### [Task statement]
Give the records back exactly as written, but without the images.

(Data extracts)

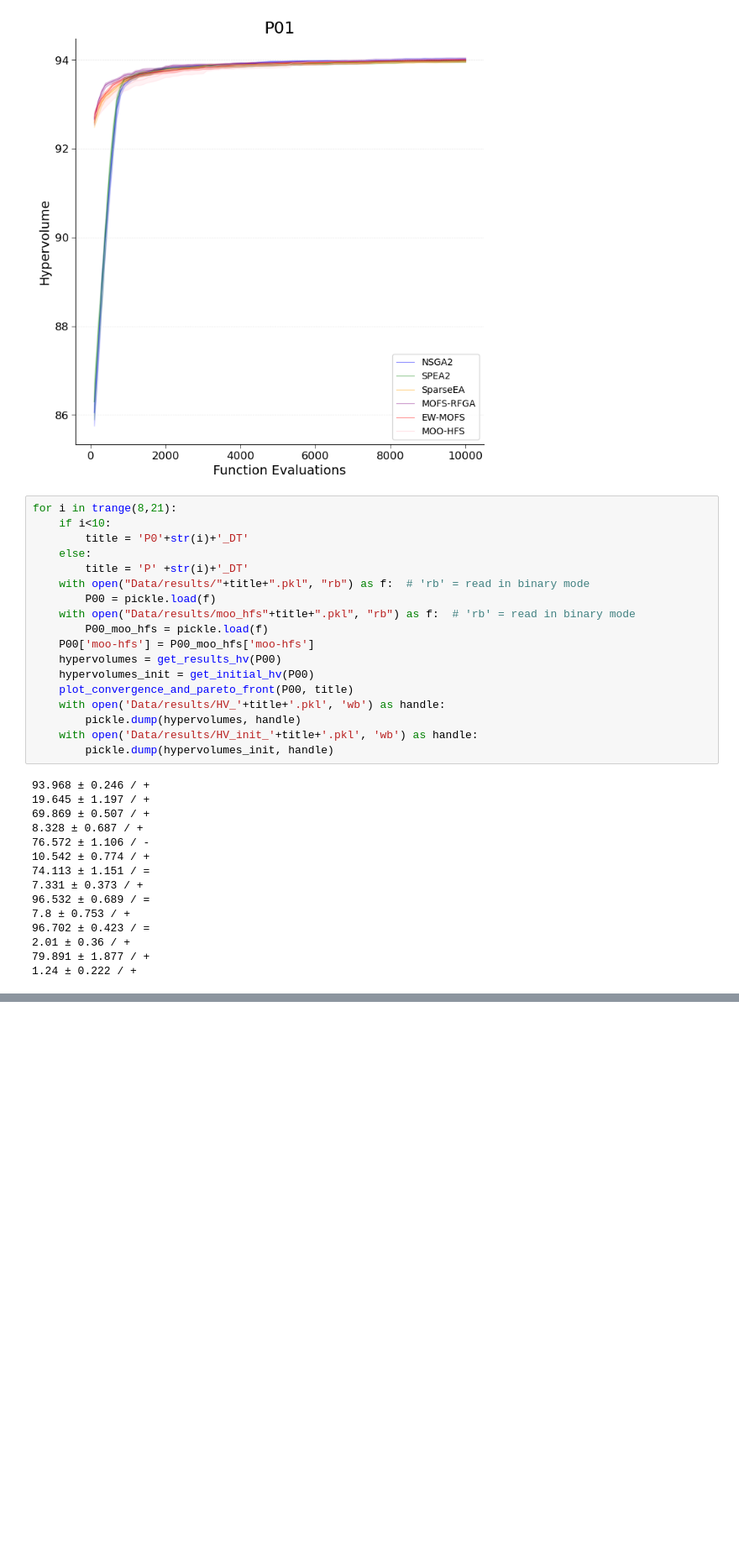
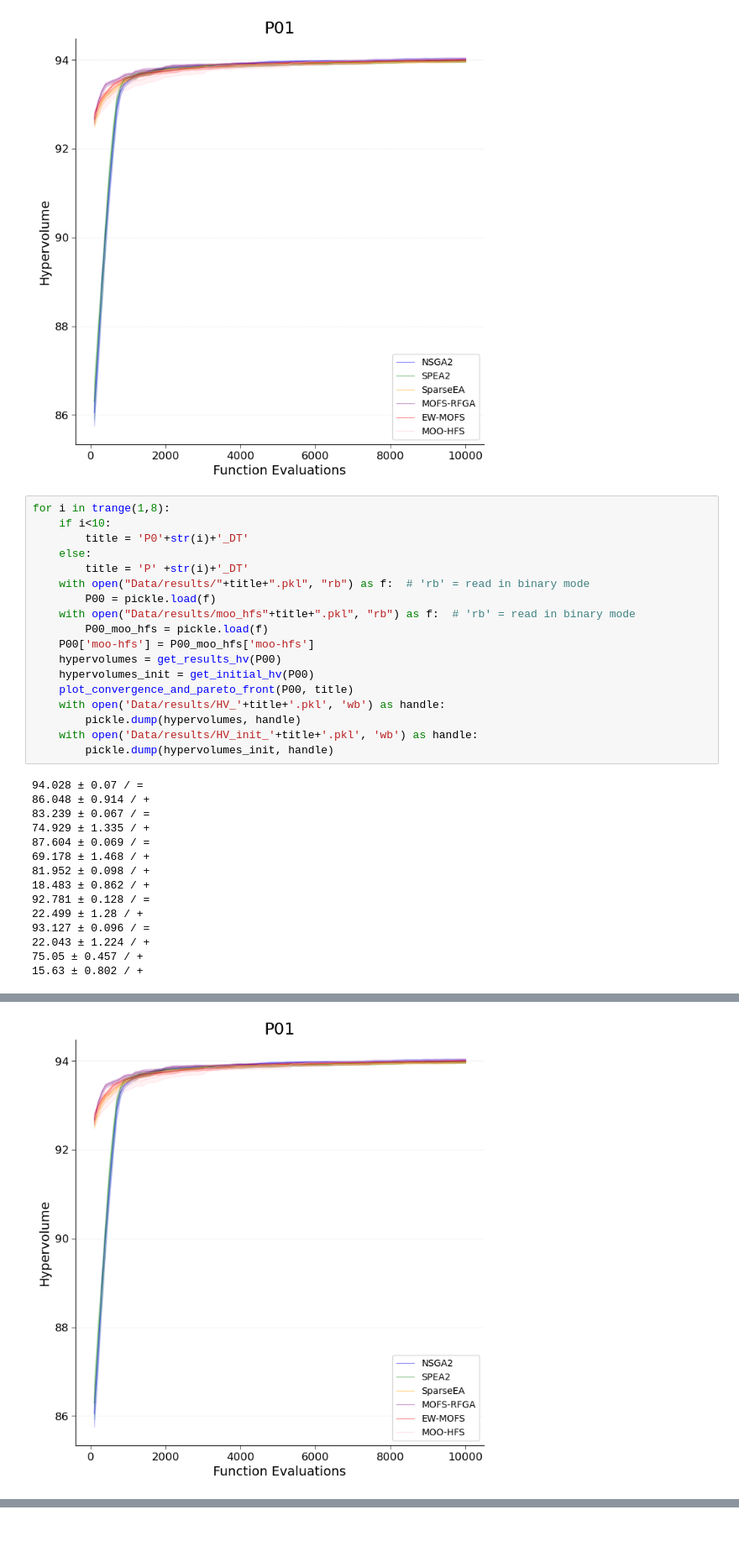
Before and after one commit to grkremer/ew-mofs, a Jupyter notebook: Visualization.ipynb, the cells around one changed output, grey strips where cells are left out. Shown at 84% size. Saved outputs shown, nothing was run; the diff lists cells and outputs as text; blank space fills up the shorter version.

```diff
--- a/Visualization.ipynb
+++ b/Visualization.ipynb
@@ -336,7 +336,7 @@ with open('Data/results/HV_init_'+title+'pkl', 'wb') as handle:
 [figure]
 [figure]
 # %%
-for i in trange(8,21):
+for i in trange(1,8):
     if i<10:
         title = 'P0'+str(i)+'_DT'
     else:
@@ -354,17 +354,17 @@ for i in trange(8,21):
     with open('Data/results/HV_init_'+title+'.pkl', 'wb') as handle:
         pickle.dump(hypervolumes_init, handle)
 # %% [output]
-93.968 ± 0.246 / +
-19.645 ± 1.197 / +
-69.869 ± 0.507 / +
-8.328 ± 0.687 / +
-76.572 ± 1.106 / -
-10.542 ± 0.774 / +
-74.113 ± 1.151 / =
-7.331 ± 0.373 / +
-96.532 ± 0.689 / =
-7.8 ± 0.753 / +
-96.702 ± 0.423 / =
-2.01 ± 0.36 / +
-79.891 ± 1.877 / +
-1.24 ± 0.222 / +
+94.028 ± 0.07 / =
+86.048 ± 0.914 / +
+83.239 ± 0.067 / =
+74.929 ± 1.335 / +
+87.604 ± 0.069 / =
+69.178 ± 1.468 / +
+81.952 ± 0.098 / +
+18.483 ± 0.862 / +
+92.781 ± 0.128 / =
+22.499 ± 1.28 / +
+93.127 ± 0.096 / =
+22.043 ± 1.224 / +
+75.05 ± 0.457 / +
+15.63 ± 0.802 / +
@@ -370,0 +373 @@ for i in trange(8,21):
+[figure, added]
```
Also changed, not shown: parts of 4 cells of this notebook, 24 other files.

(End Data extracts)

### [Reply]
Before and after one commit to grkremer/ew-mofs, a Jupyter notebook: Visualization.ipynb, the cells around one changed output, grey strips where cells are left out. Shown at 84% size. Saved outputs shown, nothing was run; the diff lists cells and outputs as text; blank space fills up the shorter version.

```diff
--- a/Visualization.ipynb
+++ b/Visualization.ipynb
@@ -336,7 +336,7 @@ with open('Data/results/HV_init_'+title+'pkl', 'wb') as handle:
 [figure]
 [figure]
 # %%
-for i in trange(8,21):
+for i in trange(1,8):
     if i<10:
         title = 'P0'+str(i)+'_DT'
     else:
@@ -354,17 +354,17 @@ for i in trange(8,21):
     with open('Data/results/HV_init_'+title+'.pkl', 'wb') as handle:
         pickle.dump(hypervolumes_init, handle)
 # %% [output]
-93.968 ± 0.246 / +
-19.645 ± 1.197 / +
-69.869 ± 0.507 / +
-8.328 ± 0.687 / +
-76.572 ± 1.106 / -
-10.542 ± 0.774 / +
-74.113 ± 1.151 / =
-7.331 ± 0.373 / +
-96.532 ± 0.689 / =
-7.8 ± 0.753 / +
-96.702 ± 0.423 / =
-2.01 ± 0.36 / +
-79.891 ± 1.877 / +
-1.24 ± 0.222 / +
+94.028 ± 0.07 / =
+86.048 ± 0.914 / +
+83.239 ± 0.067 / =
+74.929 ± 1.335 / +
+87.604 ± 0.069 / =
+69.178 ± 1.468 / +
+81.952 ± 0.098 / +
+18.483 ± 0.862 / +
+92.781 ± 0.128 / =
+22.499 ± 1.28 / +
+93.127 ± 0.096 / =
+22.043 ± 1.224 / +
+75.05 ± 0.457 / +
+15.63 ± 0.802 / +
@@ -370,0 +373 @@ for i in trange(8,21):
+[figure, added]
```
Also changed, not shown: parts of 4 cells of this notebook, 24 other files.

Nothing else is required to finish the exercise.